When it comes to planting a lawn, you usually have two camps. You have people who want to do things the old-fashioned way and use grass seed, while others prefer to go for sod. Both of these options have their pros and cons and some might be more suited to you for many reasons. Sometimes, it has to do with who you are and how invested you are ready to be. In other cases, it may have to do with the soil conditions where you live. Let’s take a look at which option would be the best for you depending on your situation.
What’s Your Budget?
First, you have to evaluate your budget and decide how you are intending on planting your lawn. Virtually anyone can plant a lawn on their own with seeds, even if it’s their first time around. Not so much with sod. You can get a much higher quality lawn with seeds than you would with sod for the same price. Sure, you can always try to install sod yourself, but you’re bound to make some costly errors. Poorly installed sod will have visible seams, poor rooting, and look unnatural overall, which is the opposite of what you’re looking for.
What Kind of Environment are You In?
If you have a particular climate, you might have trouble finding what you’re looking for with sod. Finding the perfect grass variety is much easier when you use seeds, especially when using a service like Nature’s Seed that allows you to find exactly the type of grass for your geographical area and climate. With sod, you will be limited to whatever variety the farmer decides to grow.
How Fast do You Want Your Lawn to Grow?

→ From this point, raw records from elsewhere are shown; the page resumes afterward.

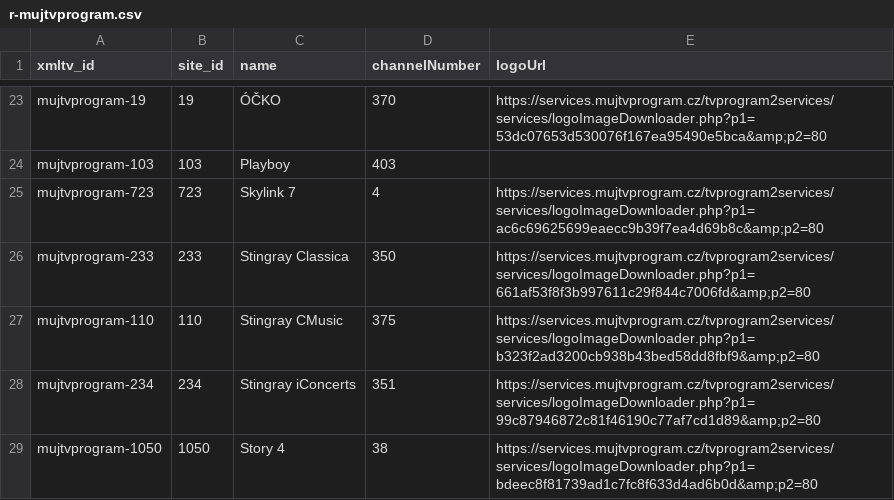
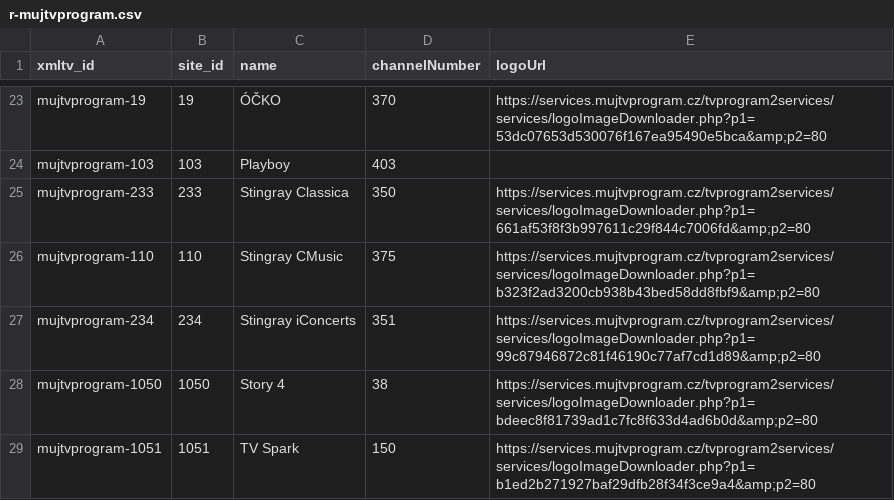
Before and after one commit to milankomaj/data, a CSV file: epg-grabber/csv/r-mujtvprogram.csv, drawn as a sheet; only a part is shown, gaps mark what is left out; the shorter side is filled out with more unchanged rows.

Commit message:
epg-grabber-update-codes

```diff
--- a/epg-grabber/csv/r-mujtvprogram.csv
+++ b/epg-grabber/csv/r-mujtvprogram.csv
@@ -24,3 +24,2 @@ mujtvprogram-19,19,ÓČKO,370,https://services.mujtvprogram.cz/tvprogram2service
 mujtvprogram-103,103,Playboy,403,
-mujtvprogram-723,723,Skylink 7,4,https://services.mujtvprogram.cz/tvprogram2services/services/logoImageDownloader.php?p1=ac6c69625699eaecc9b39f7ea4d69b8c&amp;p2=80
 mujtvprogram-233,233,Stingray Classica,350,https://services.mujtvprogram.cz/tvprogram2services/services/logoImageDownloader.php?p1=661af53f8f3b997611c29f844c7006fd&amp;p2=80
```
Also changed, not shown: epg-grabber/csv/mujtvprogram.channels.csv, 2 other files.
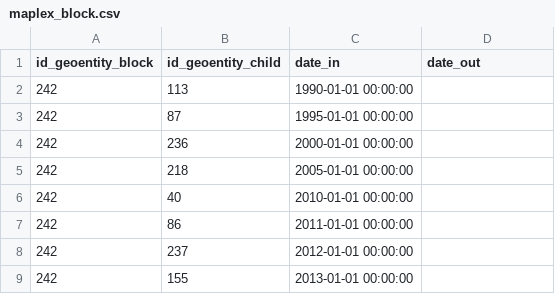
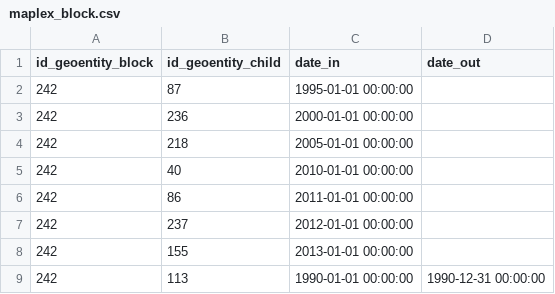
Before and after one commit to GeographicaGS/Elcano-iepg, a CSV file: database/maplex_block.csv, drawn as a sheet; removed rows and columns are numbered as before the commit, all else as after; the diff names each change by its address in the sheet, - before the commit and + after, or states it on an @@ line.

Commit message:
Maplex WIP.

```diff
--- a/database/maplex_block.csv
+++ b/database/maplex_block.csv
-row 2: 242 | 113 | 1990-01-01 00:00:00
+row 9: 242 | 113 | 1990-01-01 00:00:00 | 1990-12-31 00:00:00
```
Also changed, not shown: 26 other files.
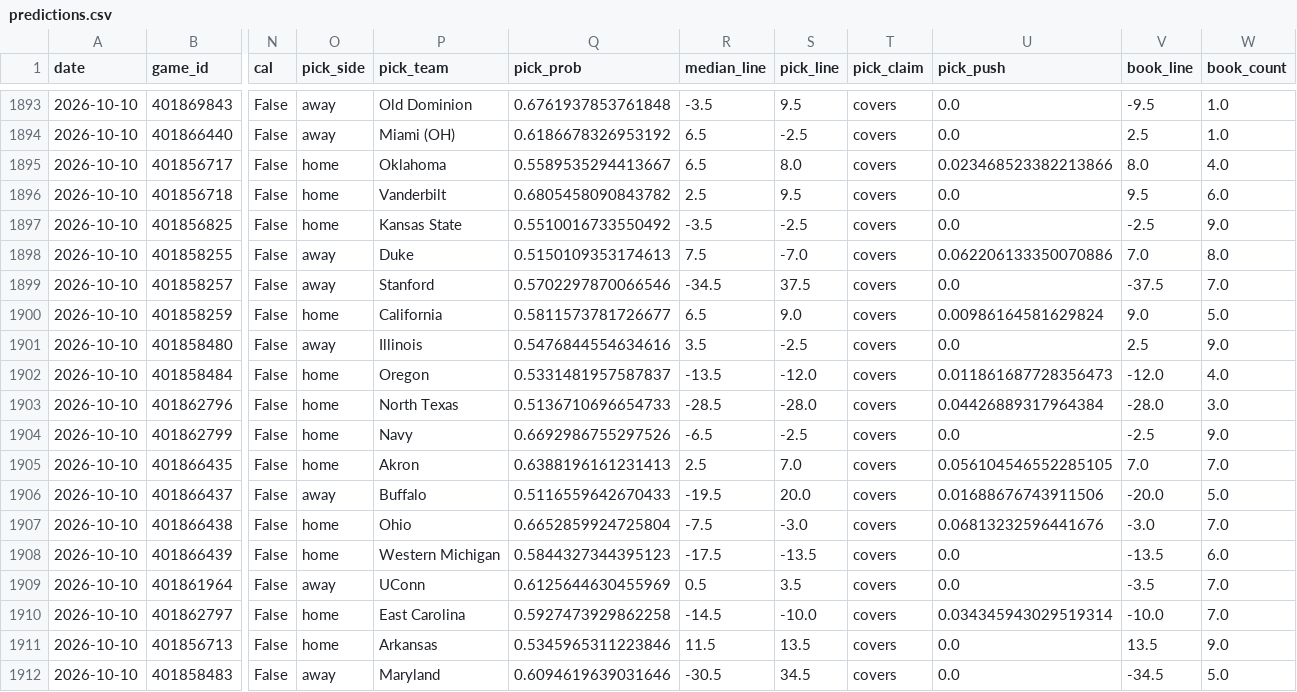
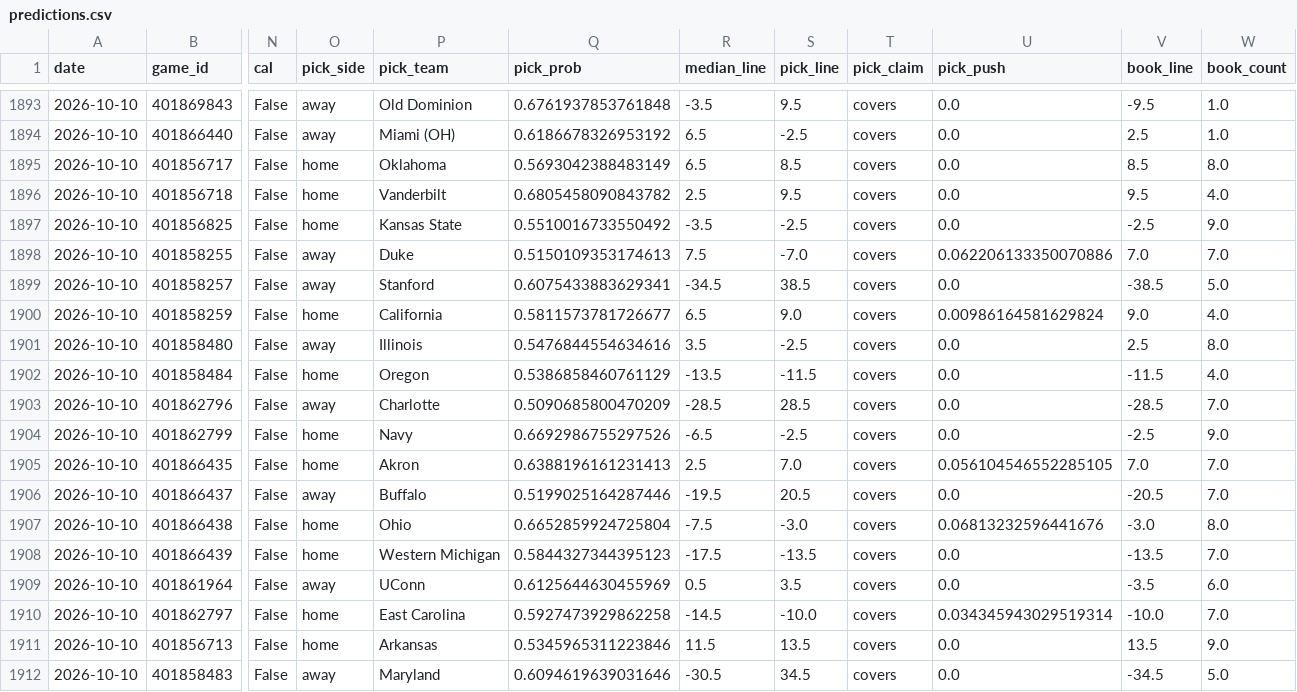
Before and after one commit to azcal/mbm-ncaaf, a CSV file: logs/predictions.csv, drawn as a sheet; only a part is shown, gaps mark what is left out; the diff covers the shown part only; the diff names each change by its address in the sheet, - before the commit and + after, or states it on an @@ line.

```diff
--- a/logs/predictions.csv
+++ b/logs/predictions.csv
-Q1895 (pick_prob): 0.5589535294413667
+Q1895 (pick_prob): 0.5693042388483149
-S1895 (pick_line): 8.0
+S1895 (pick_line): 8.5
-U1895 (pick_push): 0.023468523382213866
+U1895 (pick_push): 0.0
-V1895 (book_line): 8.0
+V1895 (book_line): 8.5
-W1895 (book_count): 4.0
+W1895 (book_count): 8.0
-W1896 (book_count): 6.0
+W1896 (book_count): 4.0
-W1898 (book_count): 8.0
+W1898 (book_count): 7.0
-Q1899 (pick_prob): 0.5702297870066546
+Q1899 (pick_prob): 0.6075433883629341
-S1899 (pick_line): 37.5
+S1899 (pick_line): 38.5
-V1899 (book_line): -37.5
+V1899 (book_line): -38.5
-W1899 (book_count): 7.0
+W1899 (book_count): 5.0
-W1900 (book_count): 5.0
+W1900 (book_count): 4.0
-W1901 (book_count): 9.0
+W1901 (book_count): 8.0
-Q1902 (pick_prob): 0.5331481957587837
+Q1902 (pick_prob): 0.5386858460761129
-S1902 (pick_line): -12.0
+S1902 (pick_line): -11.5
-U1902 (pick_push): 0.011861687728356473
+U1902 (pick_push): 0.0
-V1902 (book_line): -12.0
+V1902 (book_line): -11.5
-O1903 (pick_side): home
+O1903 (pick_side): away
-P1903 (pick_team): North Texas
+P1903 (pick_team): Charlotte
-Q1903 (pick_prob): 0.5136710696654733
+Q1903 (pick_prob): 0.5090685800470209
-S1903 (pick_line): -28.0
+S1903 (pick_line): 28.5
-U1903 (pick_push): 0.04426889317964384
+U1903 (pick_push): 0.0
-V1903 (book_line): -28.0
+V1903 (book_line): -28.5
-W1903 (book_count): 3.0
+W1903 (book_count): 7.0
-Q1906 (pick_prob): 0.5116559642670433
+Q1906 (pick_prob): 0.5199025164287446
-S1906 (pick_line): 20.0
+S1906 (pick_line): 20.5
-U1906 (pick_push): 0.01688676743911506
+U1906 (pick_push): 0.0
-V1906 (book_line): -20.0
+V1906 (book_line): -20.5
-W1906 (book_count): 5.0
+W1906 (book_count): 7.0
-W1907 (book_count): 7.0
+W1907 (book_count): 8.0
-W1908 (book_count): 6.0
+W1908 (book_count): 7.0
-W1909 (book_count): 7.0
+W1909 (book_count): 6.0
```
Also changed, not shown: 51 edited cells elsewhere in this file, logs/picks.csv, 2 other files.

One of the benefits of sod is that you can go from having nothing to a full plush lawn overnight. If your goal is speed, you can’t beat sod. However, some seeding techniques also allow you to get fast results. Hydroseeding is an example. Hydroseeding is performed by spraying a semi-liquid mixture of mulch, fertilizer, and seeds directly on the area where you want the lawn. Lawns that are planted like this tend to germinate much faster than through traditional seeding. These can germinate as fast as in one week and can often be ready to mow in as little as three weeks.
What About Maintenance?
How involved are you prepared to be with lawn care? This is very important to know because seeded lawns require a lot more attention than sod. With sod, you will get little to no weeds if you go for state-certified quality sod. The sod will outcompete any weed seed that tries to settle in.
With seeds, the initial stages are extremely important. Watering is crucial at that time, and you have to keep an eye out for things like erosion and weeds settling. So, make sure that you’re ready for the commitment if you’re going for seeds.
As you can see, both options have things going for them and both could work better depending on the person. This is why you must learn about each one in detail before making your decision.